Syria And Iran May Hit Back Over Israeli Raid

Syria And Iran May Hit Back Over Israeli Raid

Syria and Iran have threatened to retaliate for an Israeli air raid near the capital Damascus.

Syrian ambassador to Lebanon Ali Abdul-Karim Ali says Damascus has "the option and the surprise to retaliate." He said he cannot predict when the retaliation will be, saying it is up to relevant authorities to prepare for it.

In Iran, the semi-official Fars news agency quoted deputy foreign minister Hossein Amir Abdollahian on Thursday as saying the raid on Syria will have significant implications for the Israeli city of Tel Aviv.

US officials said Israel launched a rare air strike inside Syria on Wednesday, targeting a convoy believed to contain anti-aircraft weapons bound for Hizbollah.

The Syrian military denied the existence of any such shipment and said Israel targeted a scientific research facility outside Damascus.

Russia had earlier said it was 'deeply concerned' over reports that Israeli jets attacked a scientific research centre inside Syria. The country held back from condemning the action as yet, but said it would do so if the report was true. 

Syria announced on Wednesday that an Israeli air strike attacked the research centre after reports had emerged out of Israel earlier claiming a convoy had been attacked on the Syria-Lebanon border.

Syrian officials claimed Israeli jets had entered their airspace at low altitude, under the radar, and hit the facility in Jamraya, near Damascus, killing two site workers.

State television quoted the military as saying: "They ... carried out an act of aggression, bombarding the site, causing large-scale material damage and destroying the building."

Earlier reports had claimed that Israeli jets had hit a convoy allegedly carrying weapons to Lebanon's Hizbollah movement.

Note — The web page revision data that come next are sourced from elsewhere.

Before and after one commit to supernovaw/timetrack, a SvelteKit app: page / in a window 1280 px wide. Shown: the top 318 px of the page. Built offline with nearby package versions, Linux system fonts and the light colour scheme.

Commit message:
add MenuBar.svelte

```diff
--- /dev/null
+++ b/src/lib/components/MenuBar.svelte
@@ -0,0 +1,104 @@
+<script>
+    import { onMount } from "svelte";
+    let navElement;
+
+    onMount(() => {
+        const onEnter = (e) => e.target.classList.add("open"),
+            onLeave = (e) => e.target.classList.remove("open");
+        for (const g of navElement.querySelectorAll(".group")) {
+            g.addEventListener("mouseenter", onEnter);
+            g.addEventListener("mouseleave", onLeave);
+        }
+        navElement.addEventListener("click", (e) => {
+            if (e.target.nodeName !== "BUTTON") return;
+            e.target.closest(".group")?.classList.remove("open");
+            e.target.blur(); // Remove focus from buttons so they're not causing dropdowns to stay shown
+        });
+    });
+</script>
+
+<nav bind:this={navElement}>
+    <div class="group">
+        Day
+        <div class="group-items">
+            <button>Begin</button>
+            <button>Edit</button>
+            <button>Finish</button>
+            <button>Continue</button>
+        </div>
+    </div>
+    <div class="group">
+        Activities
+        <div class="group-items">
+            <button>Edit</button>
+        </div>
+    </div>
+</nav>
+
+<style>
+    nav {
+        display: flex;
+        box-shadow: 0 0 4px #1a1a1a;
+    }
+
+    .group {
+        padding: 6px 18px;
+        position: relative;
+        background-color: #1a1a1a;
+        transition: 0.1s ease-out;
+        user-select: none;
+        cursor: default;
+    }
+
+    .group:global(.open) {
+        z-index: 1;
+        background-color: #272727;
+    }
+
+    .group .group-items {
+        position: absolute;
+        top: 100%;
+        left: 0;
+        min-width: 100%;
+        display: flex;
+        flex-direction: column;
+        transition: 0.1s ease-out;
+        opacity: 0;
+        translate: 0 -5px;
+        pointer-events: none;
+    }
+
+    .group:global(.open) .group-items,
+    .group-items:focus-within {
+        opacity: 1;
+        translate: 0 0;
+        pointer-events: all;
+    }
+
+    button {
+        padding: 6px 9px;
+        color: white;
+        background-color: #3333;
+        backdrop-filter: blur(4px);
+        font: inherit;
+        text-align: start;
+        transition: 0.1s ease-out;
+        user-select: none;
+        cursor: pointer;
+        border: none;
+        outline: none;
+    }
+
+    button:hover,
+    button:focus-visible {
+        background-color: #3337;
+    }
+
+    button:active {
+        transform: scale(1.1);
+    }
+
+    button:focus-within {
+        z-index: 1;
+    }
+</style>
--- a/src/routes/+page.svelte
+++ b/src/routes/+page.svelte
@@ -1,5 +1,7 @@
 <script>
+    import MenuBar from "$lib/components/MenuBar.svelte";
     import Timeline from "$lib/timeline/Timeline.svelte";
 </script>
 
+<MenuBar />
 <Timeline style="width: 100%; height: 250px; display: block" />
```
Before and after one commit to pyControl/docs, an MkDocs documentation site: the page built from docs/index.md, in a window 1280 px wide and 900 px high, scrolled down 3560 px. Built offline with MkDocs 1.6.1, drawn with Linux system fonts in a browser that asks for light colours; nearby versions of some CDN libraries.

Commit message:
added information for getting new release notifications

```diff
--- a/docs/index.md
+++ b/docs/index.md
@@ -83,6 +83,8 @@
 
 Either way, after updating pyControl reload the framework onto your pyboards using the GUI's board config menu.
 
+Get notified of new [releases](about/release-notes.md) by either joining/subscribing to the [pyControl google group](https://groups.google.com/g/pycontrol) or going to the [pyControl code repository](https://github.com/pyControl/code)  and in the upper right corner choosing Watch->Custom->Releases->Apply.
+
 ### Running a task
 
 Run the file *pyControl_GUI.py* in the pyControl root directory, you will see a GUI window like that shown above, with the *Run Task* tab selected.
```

According to Sky sources, the attack took place just inside Syria.

Sky's Middle East correspondent Sam Kiley said on Wednesday: "We know from Sky sources that the Israelis have conducted an air strike involving three sorties by 12 planes - a very heavy air strike, a high level of intent - on the village of Nabi Chit, near the bigger Syrian town of Zabadani.

He said it was possible that the Israelis had been targeting a suspected shipment of ship-to-shore and anti-aircraft missiles.

Israeli officials were concerned that if the anti-aircraft missiles fell into the hands of Lebanese militant group Hizbollah, Israel could lose the air superiority it had enjoyed until now.

It was not immediately clear whether both the Sky sources and the Syrian media were referring to the same air strike, but the Syrian army denied that an Israeli air strike had targeted a weapons convoy on the border.

There was no official comment from Israel on the statements from Iran, Syria or Russia.

Tzahi HaNegbi, an MP close to Prime Minister Benjamin Netanyahu, commented generally, saying: "The best thing that Israel has been hoping for for a long time is that the West will take control of these weapons.

"But the world is not ready to take such a decision as it did in Libya or Iraq, so Israel finds itself facing a dilemma which we alone can resolve."

Iran had previously warned that any attack on Syria would be seen as an attack on Iran.